======== SOURCE INFORMATION ========

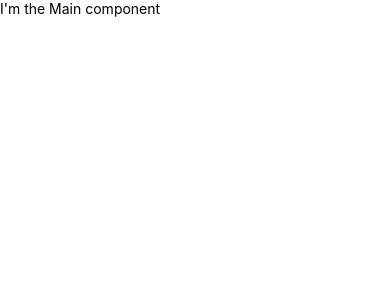
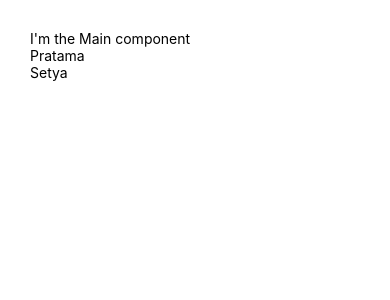
Before and after one commit to UADACID/rn_redux_starter_kit, a React Native app: screen / in a window 390 px wide. Shown: the top 300 px of the page. Built offline with nearby package versions, Linux system fonts and the light colour scheme.

Commit message:
show state from reducers

```diff
--- a/reducers/index.js
+++ b/reducers/index.js
@@ -1,6 +1,9 @@
 import { combineReducers } from 'redux'
 
-let initialState = [] //inisiasi value awal untuk state
+let initialState = [
+  {id:1, name:"Pratama"},
+  {id:2, name:"Setya"},
+] //inisiasi value awal untuk state
 
 const myList = (state = initialState, action) => {
   return state
--- a/src/index.js
+++ b/src/index.js
@@ -5,15 +5,23 @@ import {
   View,
   Text,
   StyleSheet,
+  ScrollView,
 } from 'react-native';
 import { connect } from 'react-redux'
 
 class Main extends Component {
   render() {
-    // console.log(this.props.stateFromStore);
+    console.log(this.props.stateFromStore);
     return (
       <View style={styles.container}>
         <Text>I'm the Main component</Text>
+        <ScrollView>
+          {this.props.myList.map((obj,i) => {
+            return (
+              <Text key={i}>{obj.name}</Text>
+            )
+          })}
+        </ScrollView>
       </View>
     );
   }
@@ -21,7 +29,7 @@ class Main extends Component {
 
 const mapStateToProps = (state) => {
   return {
-    stateFromStore : state
+    myList : state.myList
   }
 }
 
@@ -30,5 +38,6 @@ export default connect(mapStateToProps)(Main)
 const styles = StyleSheet.create({
   container: {
     flex: 1,
+    padding: 30
   },
 });
```
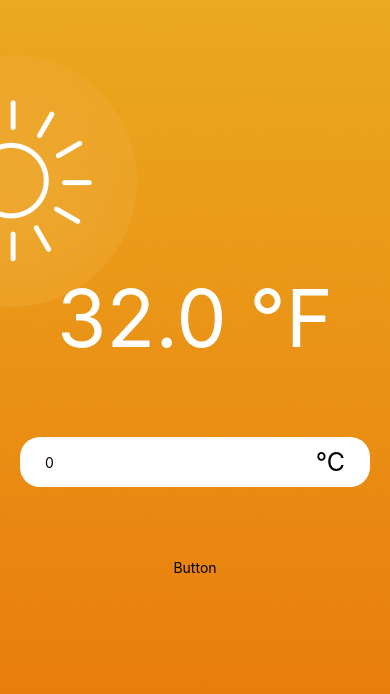
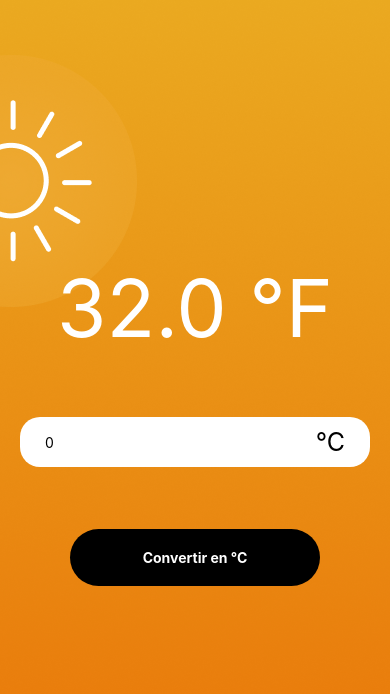
Before and after one commit to Karlito14/temperatureConverter, a React Native app: screen / in a window 390 px wide. Shown: the top 694 px of the page. Built offline with nearby package versions, Linux system fonts and the light colour scheme.

Commit message:
ajout du button pour changer de temperature

```diff
--- a/App.js
+++ b/App.js
@@ -7,17 +7,19 @@ import { TemperatureDisplay } from "./components/TemperatureDisplay/TemperatureD
 import { DEFAULT_TEMPERATURE, UNITS, DEFAULT_UNIT } from "./constant";
 import { useState } from "react";
 import { getOpposite, convertTemperature } from "./services/temperature-service";
+import { ButtonConvert } from "./components/ButtonConvert/ButtonConvert";
 
 export default function App() {
   const [inputValue, setInputValue] = useState(DEFAULT_TEMPERATURE);
   const [currentUnit, setCurrentUnit] = useState(DEFAULT_UNIT);
+  const oppositeUnit = getOpposite(currentUnit);
 
   return (
     <ImageBackground source={hotBackground} style={style.container}>
       <View style={style.workspace}>
-        <TemperatureDisplay value={convertTemperature(currentUnit, inputValue)} unit={getOpposite(currentUnit)} />
+        <TemperatureDisplay value={convertTemperature(currentUnit, inputValue)} unit={oppositeUnit} />
         <InputTemperature defaultValue={DEFAULT_TEMPERATURE} onChangeText={setInputValue} currentUnit={currentUnit} />
-        <View><Text>Button</Text></View>
+        <ButtonConvert onPress={() => {setCurrentUnit(oppositeUnit)}} unit={currentUnit} />
       </View>
     </ImageBackground>
   );
--- /dev/null
+++ b/components/ButtonConvert/ButtonConvert.jsx
@@ -0,0 +1,10 @@
+import { Text, TouchableOpacity } from 'react-native';
+import { style } from './ButtonConvert.style';
+
+export const ButtonConvert = ({unit, onPress}) => {
+    return (
+        <TouchableOpacity onPress={onPress} style={style.button}>
+            <Text style={style.text}>Convertir en {unit}</Text>
+        </TouchableOpacity>
+    )
+};
--- /dev/null
+++ b/components/ButtonConvert/ButtonConvert.style.js
@@ -0,0 +1,16 @@
+import { StyleSheet } from "react-native";
+
+export const style = StyleSheet.create({
+    button : {
+        backgroundColor : 'black',
+        paddingHorizontal : 40,
+        paddingVertical : 20,
+        borderRadius : 30,
+        width : 250
+    },
+    text : {
+        color : 'white',
+        alignSelf : 'center',
+        fontWeight : 'bold'
+    }
+});
--- a/services/temperature-service.js
+++ b/services/temperature-service.js
@@ -1,7 +1,7 @@
 import { UNITS } from "../constant";
 
 export const getOpposite = (unit) => {
-    return unit === UNITS.celcius ? UNITS.faranheit : UNITS.celsius;
+    return unit === UNITS.celcius ? UNITS.faranheit : UNITS.celcius;
 }
 
 export const convertTemperature = (unit, value) => {
```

========

Would you write out each record above exactly, with no images?

Before and after one commit to UADACID/rn_redux_starter_kit, a React Native app: screen / in a window 390 px wide. Shown: the top 300 px of the page. Built offline with nearby package versions, Linux system fonts and the light colour scheme.

Commit message:
show state from reducers

```diff
--- a/reducers/index.js
+++ b/reducers/index.js
@@ -1,6 +1,9 @@
 import { combineReducers } from 'redux'
 
-let initialState = [] //inisiasi value awal untuk state
+let initialState = [
+  {id:1, name:"Pratama"},
+  {id:2, name:"Setya"},
+] //inisiasi value awal untuk state
 
 const myList = (state = initialState, action) => {
   return state
--- a/src/index.js
+++ b/src/index.js
@@ -5,15 +5,23 @@ import {
   View,
   Text,
   StyleSheet,
+  ScrollView,
 } from 'react-native';
 import { connect } from 'react-redux'
 
 class Main extends Component {
   render() {
-    // console.log(this.props.stateFromStore);
+    console.log(this.props.stateFromStore);
     return (
       <View style={styles.container}>
         <Text>I'm the Main component</Text>
+        <ScrollView>
+          {this.props.myList.map((obj,i) => {
+            return (
+              <Text key={i}>{obj.name}</Text>
+            )
+          })}
+        </ScrollView>
       </View>
     );
   }
@@ -21,7 +29,7 @@ class Main extends Component {
 
 const mapStateToProps = (state) => {
   return {
-    stateFromStore : state
+    myList : state.myList
   }
 }
 
@@ -30,5 +38,6 @@ export default connect(mapStateToProps)(Main)
 const styles = StyleSheet.create({
   container: {
     flex: 1,
+    padding: 30
   },
 });
```
Before and after one commit to Karlito14/temperatureConverter, a React Native app: screen / in a window 390 px wide. Shown: the top 694 px of the page. Built offline with nearby package versions, Linux system fonts and the light colour scheme.

Commit message:
ajout du button pour changer de temperature

```diff
--- a/App.js
+++ b/App.js
@@ -7,17 +7,19 @@ import { TemperatureDisplay } from "./components/TemperatureDisplay/TemperatureD
 import { DEFAULT_TEMPERATURE, UNITS, DEFAULT_UNIT } from "./constant";
 import { useState } from "react";
 import { getOpposite, convertTemperature } from "./services/temperature-service";
+import { ButtonConvert } from "./components/ButtonConvert/ButtonConvert";
 
 export default function App() {
   const [inputValue, setInputValue] = useState(DEFAULT_TEMPERATURE);
   const [currentUnit, setCurrentUnit] = useState(DEFAULT_UNIT);
+  const oppositeUnit = getOpposite(currentUnit);
 
   return (
     <ImageBackground source={hotBackground} style={style.container}>
       <View style={style.workspace}>
-        <TemperatureDisplay value={convertTemperature(currentUnit, inputValue)} unit={getOpposite(currentUnit)} />
+        <TemperatureDisplay value={convertTemperature(currentUnit, inputValue)} unit={oppositeUnit} />
         <InputTemperature defaultValue={DEFAULT_TEMPERATURE} onChangeText={setInputValue} currentUnit={currentUnit} />
-        <View><Text>Button</Text></View>
+        <ButtonConvert onPress={() => {setCurrentUnit(oppositeUnit)}} unit={currentUnit} />
       </View>
     </ImageBackground>
   );
--- /dev/null
+++ b/components/ButtonConvert/ButtonConvert.jsx
@@ -0,0 +1,10 @@
+import { Text, TouchableOpacity } from 'react-native';
+import { style } from './ButtonConvert.style';
+
+export const ButtonConvert = ({unit, onPress}) => {
+    return (
+        <TouchableOpacity onPress={onPress} style={style.button}>
+            <Text style={style.text}>Convertir en {unit}</Text>
+        </TouchableOpacity>
+    )
+};
--- /dev/null
+++ b/components/ButtonConvert/ButtonConvert.style.js
@@ -0,0 +1,16 @@
+import { StyleSheet } from "react-native";
+
+export const style = StyleSheet.create({
+    button : {
+        backgroundColor : 'black',
+        paddingHorizontal : 40,
+        paddingVertical : 20,
+        borderRadius : 30,
+        width : 250
+    },
+    text : {
+        color : 'white',
+        alignSelf : 'center',
+        fontWeight : 'bold'
+    }
+});
--- a/services/temperature-service.js
+++ b/services/temperature-service.js
@@ -1,7 +1,7 @@
 import { UNITS } from "../constant";
 
 export const getOpposite = (unit) => {
-    return unit === UNITS.celcius ? UNITS.faranheit : UNITS.celsius;
+    return unit === UNITS.celcius ? UNITS.faranheit : UNITS.celcius;
 }
 
 export const convertTemperature = (unit, value) => {
```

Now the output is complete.